Long-term suspension automatically results in a serious delay of the surrender procedure. In most cases, delayed decisions in surrender proceedings contravene the interest of the requested person. In this regard, the Meijers Committee recalls that the speed with which surrender decisions are being taken constitutes an important feature of the European arrest warrant mechanism (especially if compared to the average length of decision-taking in traditional extradition procedures). This not only benefits law enforcement, but very often also benefits the requested person who fairly quickly obtains clarity on his legal position. This advantage is easily jeopardised under a situation of long-term and large-scale suspension of surrender.

5 – Potential impact on reverse surrender I: How appropriate will it be to issue European arrest warrants towards Member States in which the rule of law is under decline?

The aforementioned concerns become all the more pressing if reciprocity is taken into account and surrender is viewed from the reverse position. If surrender to a certain issuing Member State is deemed inadmissible due to deficiencies in the independence of the issuing state’s judiciary, the question arises whether it could nonetheless be justified to demand surrender from that same Member State. It must be pointed out that a negative answer to this question has equally dramatic consequences for the effectuation of successful reintegration of convicts who may then be held to undergo their sentence in a country other than their country of residence. Obviously, such dramatic consequences should not be taken as arguments to declare surrender admissible despite fair trial concerns; they rather underscore the need for political action.

6 – Potential impact on reverse surrender II: Repercussions for suspending Member States?

Finally, it can unfortunately not be ruled out that prolonged suspension of surrender may lead to highly undesirable repercussions on the side of the Member State whose European arrest warrants are being suspended. The Netherlands has already been facing troubling signals in that respect – first in the grounds to refuse surrender of a couple in a case of alleged parental abduction[4] and secondly in a very recent letter from the National Public Prosecutor of Poland in which he orders public prosecutors to deal with Dutch European arrest warrants in a particular manner, i.e. to analyse them very thoroughly on the existence of grounds to refuse surrender to the Netherlands.[5] It needs no explanation that such an approach compromises both cross-border law enforcement and the application of EU law.
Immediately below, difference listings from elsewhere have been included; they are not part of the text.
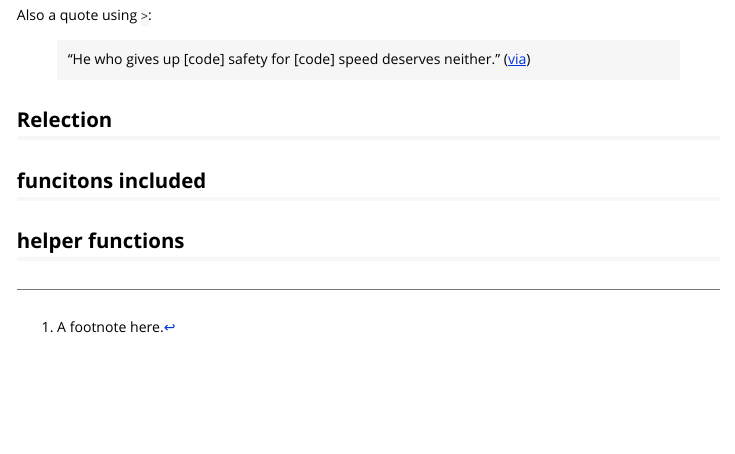
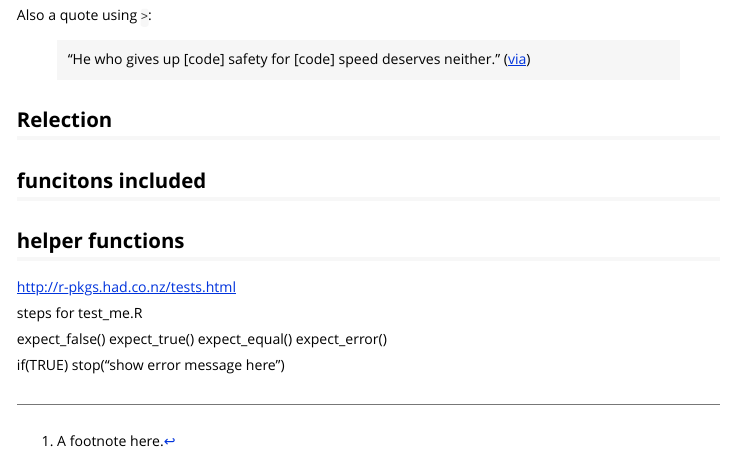
Before and after one commit to BerylZhuang/gameday, an R Markdown document (vignettes/overview.Rmd): the page in a window 1100 px wide, from 1750 px down. Rendered offline with R 4.5, knitr and Pandoc, with nearby package versions.

Commit message:
add new tests

```diff
--- a/vignettes/overview.Rmd
+++ b/vignettes/overview.Rmd
@@ -69,3 +69,18 @@ Also a quote using `>`:
 ## funcitons included
 
 ## helper functions
+
+
+http://r-pkgs.had.co.nz/tests.html
+
+steps
+for test_me.R
+
+expect_false()
+expect_true()
+expect_equal()
+expect_error()
+
+
+if(TRUE)
+stop("show error message here")
```
Also changed, not shown: R/gday.r (+8 -5 lines), 2 other files.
The aforementioned points altogether provides new as well as additional arguments to significantly intensify political intervention in the worrying decline of the rule of law in some of our Member States. The Meijers Committee therefore urgently calls on national and EU politicians to intervene now.

[1] The references are from 31 July 2020, ECLI:NL:RBAMS:2020:3776 and respectively 3 September 2020, ECLI:NL:RBAMS:2020:4328. The corresponding cases before the Court of Justice are C-354/20 PPU and C-412/20 PPU.

[2] Https://,Lde/6096769/

[3] According to this opinion paper, this is already happening: